Considering the terrain and untamed nature of the horses, Rickman considered this to be an impossible demand. Still, he tried, and over the next three years was able to capture about 400 mustangs and remove them to his 200-acre ranch, where he managed his own small herd. He says he placed as many horses as he could as soon as he could. But despite the almost ruinous expense of feeding and maintaining so many horses, he wouldn’t place any horses with people who weren’t committed to preserving the bloodline. People who wouldn’t look Rickman in the eye and make the commitment would leave with no horses.
The timber company sued Rickman and eight other ranchers with leases for approximately $840,000 in alleged damages in federal district court in Muskogee. But the parties settled and according to one provision all of the horses left on Blackjack Mountain after February 8, 2010, would be subject to seizure by the wardens of the state wildlife department and would be disposed of as the department would see fit.
So at the beginning of this last winter, Rickman was faced with the financial burden of feeding and caring for several hundred Spanish Mustangs. He made it through with some help from his friends and neighbors. But every time he found some horses new homes, including a few Chickasaws, a few more wild ones would turn up one way or the other.
The settlement also prohibits Rickman from capturing the horses on the timber company’s land. But that hasn’t stopped him from setting up salt traps around the property’s perimeter, to lure the horses into captivity. But by capturing them, he will actually be liberating them from whatever action the timber company or wildlife department eventually takes.
Chance to Preserve Indian Horses
A few months ago, Rickman approached the Choctaw Nation for help with finding ranchers willing to care for and preserve the horses that he cannot continue to keep. An article about the horses appeared in the tribal newspaper, Bishinik, and as a result, Rickman was able to place additional horses. Even T. Boone Pickens and his wife, Madeleine, helped place a few of the horses, according to Karen Jacob, who wrote the article for the paper.
Kennedy Brown, chair of the Chickasaw Historical Society, saw the article and brought the matter to the attention of the society’s board of directors. Board member Mike Cornelius contacted Rickman and invited him to make a presentation to the board last fall. Brown told me that Rickman came prepared with articles, documentation, and an obvious passion for preserving the Spanish Mustangs. “There is no doubt Bryant Rickman is a credible person,” Brown says. After word got out about Rickman’s expertise and plight, Cornelius arranged some donations of feed and hay to help see Rickman through the winter. The CHS board also expressed interest in researching the possibility of the Chickasaw Nation acquiring some of the horses.
Recently, Rickman has placed many horses in small increments, five here, twelve there. But he still needs to find homes for up to 100 head in his possession. He says he has always taken good care of all of the horses he had contact with and all of them have tested negative for diseases such as the deadly Equine Infectious Anemia, more widely known as EIA.
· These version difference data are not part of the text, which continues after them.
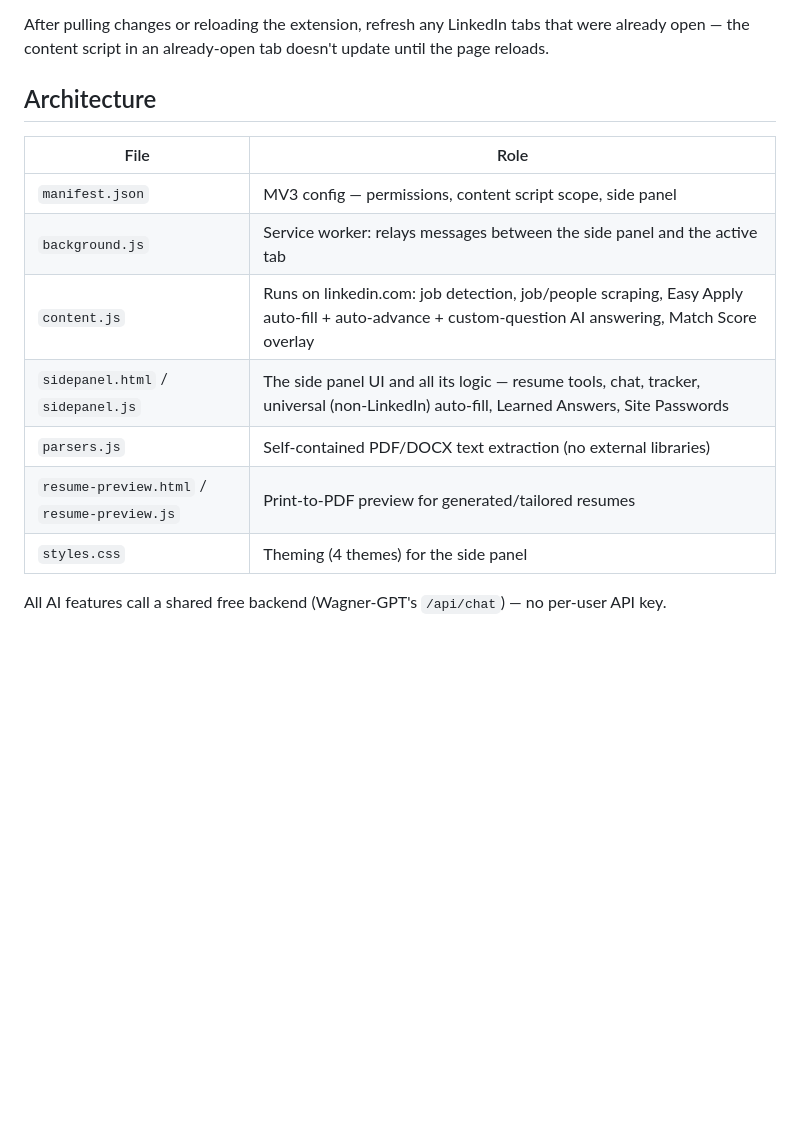
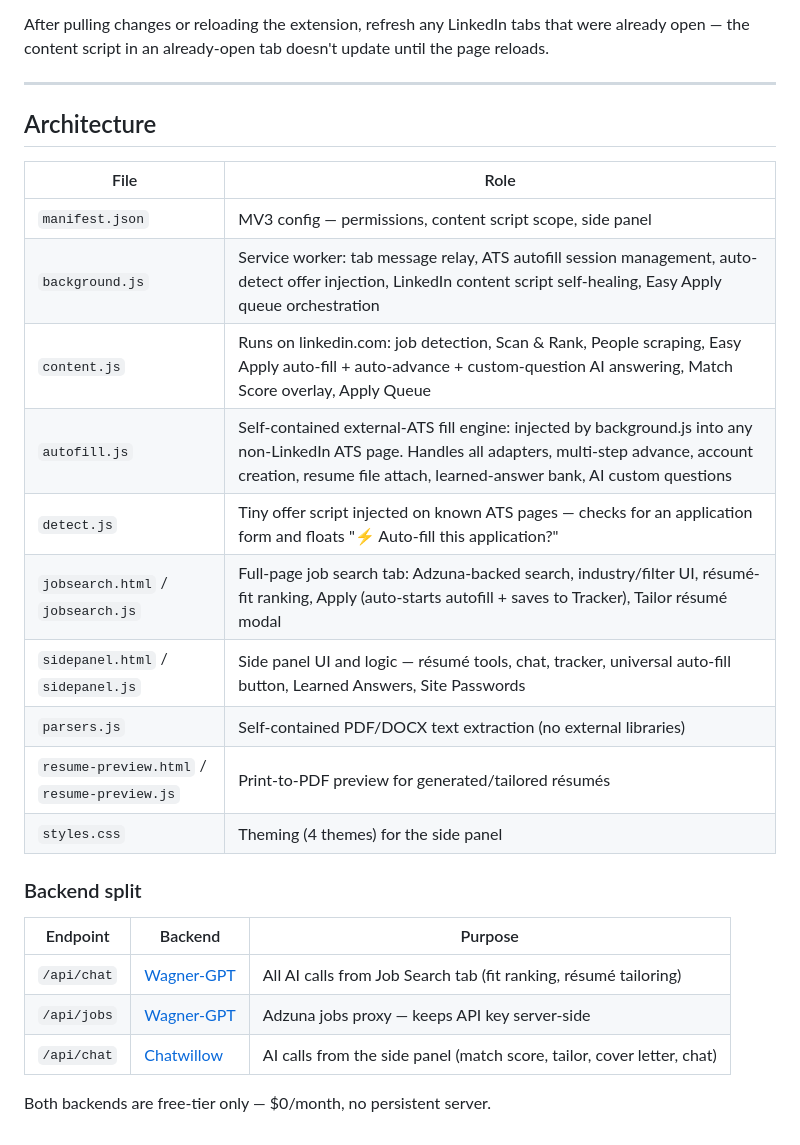
Before and after one commit to jordan23wagner-ops/Job-Assistant, a Markdown page: README.md, the part around one of its changes. Rendered like a GitHub page; blank space fills up the shorter version.

```diff
--- a/README.md
+++ b/README.md
@@ -66,17 +121,30 @@ required.
 
 After pulling changes or reloading the extension, refresh any LinkedIn tabs that were already
 open — the content script in an already-open tab doesn't update until the page reloads.
+
+---
 
 ## Architecture
 
 | File | Role |
 |---|---|
 | `manifest.json` | MV3 config — permissions, content script scope, side panel |
-| `background.js` | Service worker: relays messages between the side panel and the active tab |
-| `content.js` | Runs on linkedin.com: job detection, job/people scraping, Easy Apply auto-fill + auto-advance + custom-question AI answering, Match Score overlay |
-| `sidepanel.html` / `sidepanel.js` | The side panel UI and all its logic — resume tools, chat, tracker, universal (non-LinkedIn) auto-fill, Learned Answers, Site Passwords |
+| `background.js` | Service worker: tab message relay, ATS autofill session management, auto-detect offer injection, LinkedIn content script self-healing, Easy Apply queue orchestration |
+| `content.js` | Runs on linkedin.com: job detection, Scan & Rank, People scraping, Easy Apply auto-fill + auto-advance + custom-question AI answering, Match Score overlay, Apply Queue |
+| `autofill.js` | Self-contained external-ATS fill engine: injected by background.js into any non-LinkedIn ATS page. Handles all adapters, multi-step advance, account creation, resume file attach, learned-answer bank, AI custom questions |
+| `detect.js` | Tiny offer script injected on known ATS pages — checks for an application form and floats "⚡ Auto-fill this application?" |
+| `jobsearch.html` / `jobsearch.js` | Full-page job search tab: Adzuna-backed search, industry/filter UI, résumé-fit ranking, Apply (auto-starts autofill + saves to Tracker), Tailor résumé modal |
+| `sidepanel.html` / `sidepanel.js` | Side panel UI and logic — résumé tools, chat, tracker, universal auto-fill button, Learned Answers, Site Passwords |
 | `parsers.js` | Self-contained PDF/DOCX text extraction (no external libraries) |
-| `resume-preview.html` / `resume-preview.js` | Print-to-PDF preview for generated/tailored resumes |
+| `resume-preview.html` / `resume-preview.js` | Print-to-PDF preview for generated/tailored résumés |
 | `styles.css` | Theming (4 themes) for the side panel |
 
-All AI features call a shared free backend (Wagner-GPT's `/api/chat`) — no per-user API key.
+### Backend split
+
+| Endpoint | Backend | Purpose |
+|---|---|---|
+| `/api/chat` | [Wagner-GPT](https://wagner-gpt.vercel.app) | All AI calls from Job Search tab (fit ranking, résumé tailoring) |
+| `/api/jobs` | [Wagner-GPT](https://wagner-gpt.vercel.app) | Adzuna jobs proxy — keeps API key server-side |
+| `/api/chat` | [Chatwillow](https://chatwillow.com) | AI calls from the side panel (match score, tailor, cover letter, chat) |
+
+Both backends are free-tier only — $0/month, no persistent server.
```
Also changed, not shown: other parts of README.md (+98 -43 lines).
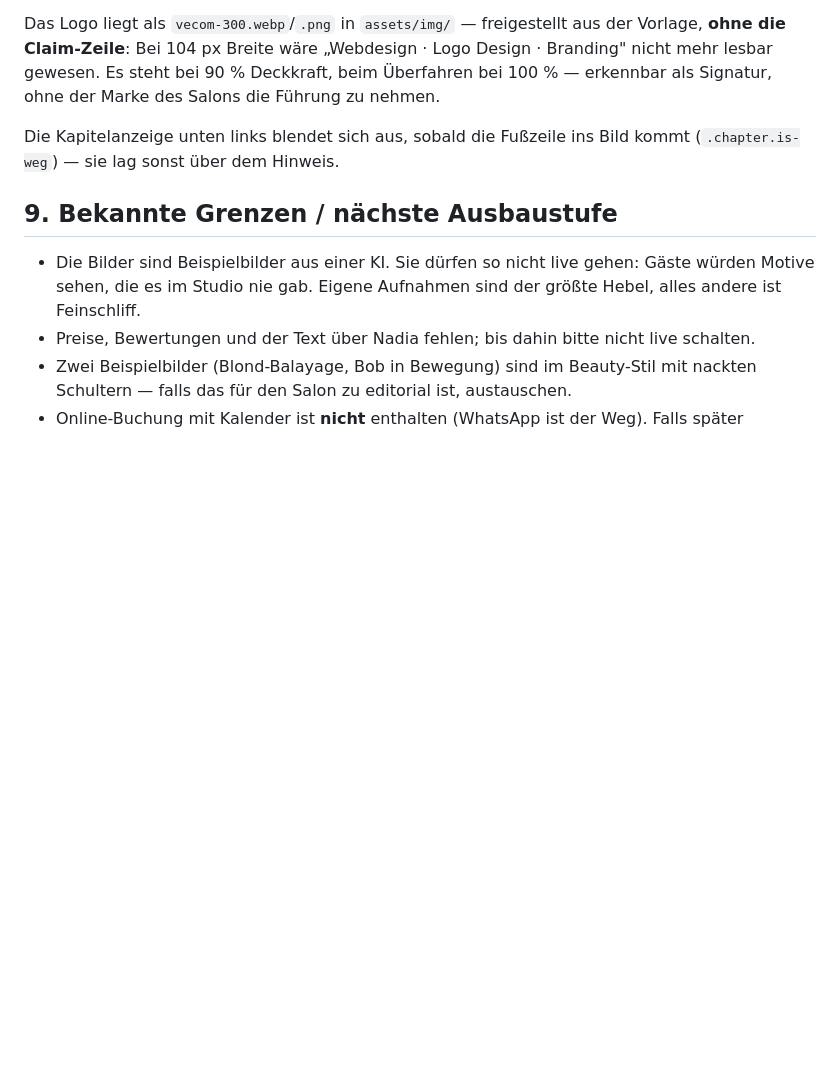
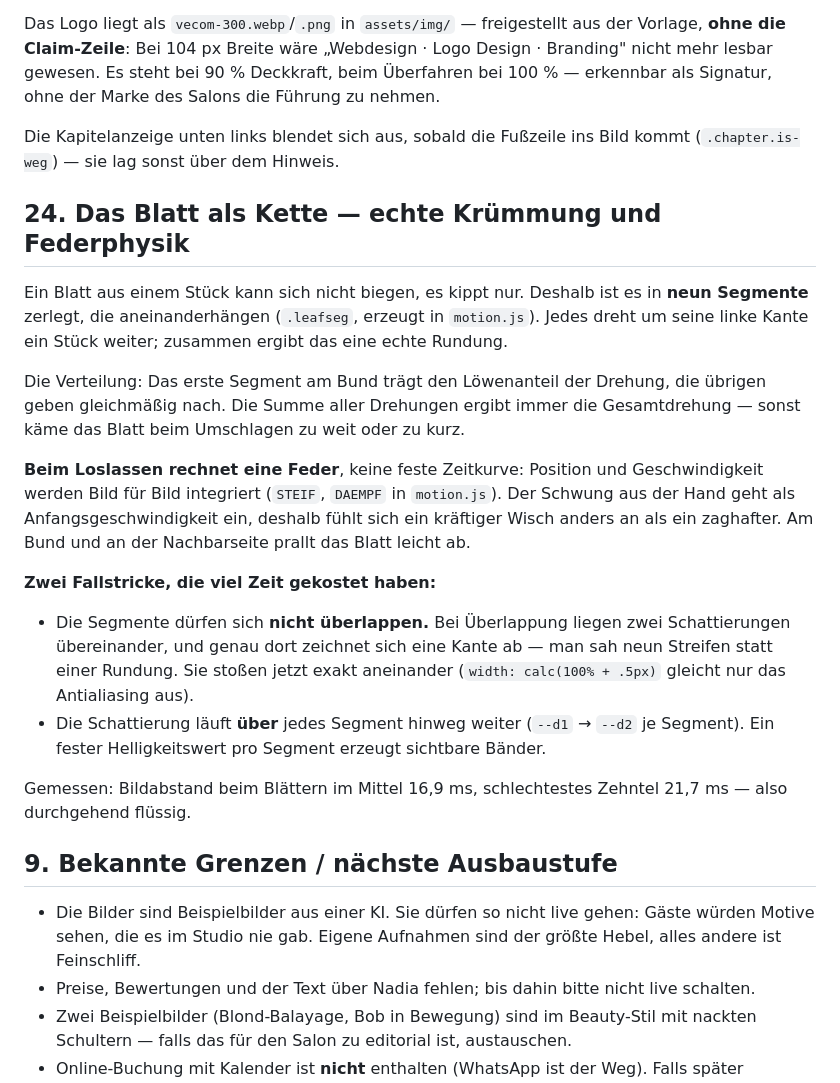
Before and after one commit to manuelbrandner85/Friseursalon-Nadia, a Markdown page: UEBERGABE.md, the part around the change. Rendered like a GitHub page; blank space fills up the shorter version.

Commit message:
Gaestebuch: Blatt als Segmentkette mit echter Kruemmung und Federphysik

```diff
--- a/UEBERGABE.md
+++ b/UEBERGABE.md
@@ -757,6 +757,35 @@ Führung zu nehmen.
 Die Kapitelanzeige unten links blendet sich aus, sobald die Fußzeile ins Bild
 kommt (`.chapter.is-weg`) — sie lag sonst über dem Hinweis.
 
+## 24. Das Blatt als Kette — echte Krümmung und Federphysik
+
+Ein Blatt aus einem Stück kann sich nicht biegen, es kippt nur. Deshalb ist es
+in **neun Segmente** zerlegt, die aneinanderhängen (`.leafseg`, erzeugt in
+`motion.js`). Jedes dreht um seine linke Kante ein Stück weiter; zusammen
+ergibt das eine echte Rundung.
+
+Die Verteilung: Das erste Segment am Bund trägt den Löwenanteil der Drehung,
+die übrigen geben gleichmäßig nach. Die Summe aller Drehungen ergibt immer die
+Gesamtdrehung — sonst käme das Blatt beim Umschlagen zu weit oder zu kurz.
+
+**Beim Loslassen rechnet eine Feder**, keine feste Zeitkurve: Position und
+Geschwindigkeit werden Bild für Bild integriert (`STEIF`, `DAEMPF` in
+`motion.js`). Der Schwung aus der Hand geht als Anfangsgeschwindigkeit ein,
+deshalb fühlt sich ein kräftiger Wisch anders an als ein zaghafter. Am Bund und
+an der Nachbarseite prallt das Blatt leicht ab.
+
+**Zwei Fallstricke, die viel Zeit gekostet haben:**
+
+- Die Segmente dürfen sich **nicht überlappen.** Bei Überlappung liegen zwei
+  Schattierungen übereinander, und genau dort zeichnet sich eine Kante ab —
+  man sah neun Streifen statt einer Rundung. Sie stoßen jetzt exakt aneinander
+  (`width: calc(100% + .5px)` gleicht nur das Antialiasing aus).
+- Die Schattierung läuft **über** jedes Segment hinweg weiter (`--d1` → `--d2`
+  je Segment). Ein fester Helligkeitswert pro Segment erzeugt sichtbare Bänder.
+
+Gemessen: Bildabstand beim Blättern im Mittel 16,9 ms, schlechtestes Zehntel
+21,7 ms — also durchgehend flüssig.
+
 ## 9. Bekannte Grenzen / nächste Ausbaustufe
 
 - Die Bilder sind Beispielbilder aus einer KI. Sie dürfen so nicht live gehen: Gäste würden Motive sehen, die es im Studio nie gab. Eigene Aufnahmen sind der größte Hebel, alles andere ist Feinschliff.
```
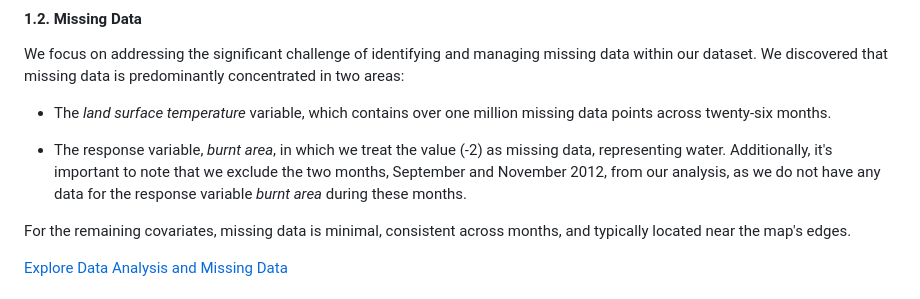
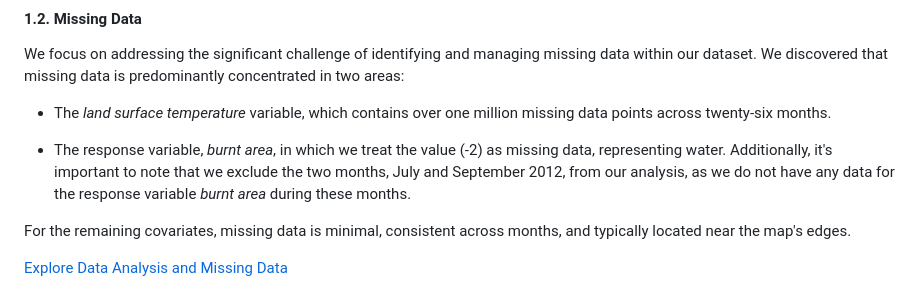
Before and after one commit to abid-mohamed/Mapping_the_Spatio-Temporal_Distribution_of_Burned_Areas_in_the_Amazon, a Markdown page: README.md, the part around the change. Drawn GitHub-style.

```diff
--- a/README.md
+++ b/README.md
@@ -30,7 +30,7 @@ We focus on addressing the significant challenge of identifying and managing mis
 
 - The _land surface temperature_ variable, which contains over one million missing data points across twenty-six months.
 
-- The response variable, _burnt area_, in which we treat the value (-2) as missing data, representing water. Additionally, it's important to note that we exclude the two months, September and November 2012, from our analysis, as we do not have any data for the response variable _burnt area_ during these months.
+- The response variable, _burnt area_, in which we treat the value (-2) as missing data, representing water. Additionally, it's important to note that we exclude the two months, July and September 2012, from our analysis, as we do not have any data for the response variable _burnt area_ during these months.
 
 For the remaining covariates, missing data is minimal, consistent across months, and typically located near the map's edges.
 
```
Also changed, not shown: 1_data_analysis_&_missing_data/README.md (+49 -1 lines), 1_data_analysis_&_missing_data/img/1.1.BurntArea-Verification of the values.png.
Rickman estimates that 100 or more mustangs are still on or in the vicinity of Blackjack Mountain, and he or sympathetic ranchers may capture some in the future. He won’t say “liberated” because he believes that the ideal place for them is right where they are. But while it may be ideal, it is not the best, not as long as the company means to rid the timber land of them.
It was incredible to learn that wild horses still exist in Oklahoma. Unfortunately, I made the discovery about the Spanish Mustangs as commercial interests are threatening to curtail their freedom. As Rickman says, it reminds him of what happened more than a century ago to the former owners of the land, the Choctaws and Chickasaws.
Those horses, Rickman says, are like remnants of the two tribal cultures still roaming on the land where their ancestors thrived for generations. But this probably won’t last much longer.
Persons wanting to help preserve Spanish Mustangs may obtain more information by contacting Bryant Rickman at 580-743-1991. Much more news and information may be obtained on the website of the Southwest Spanish Mustang Association.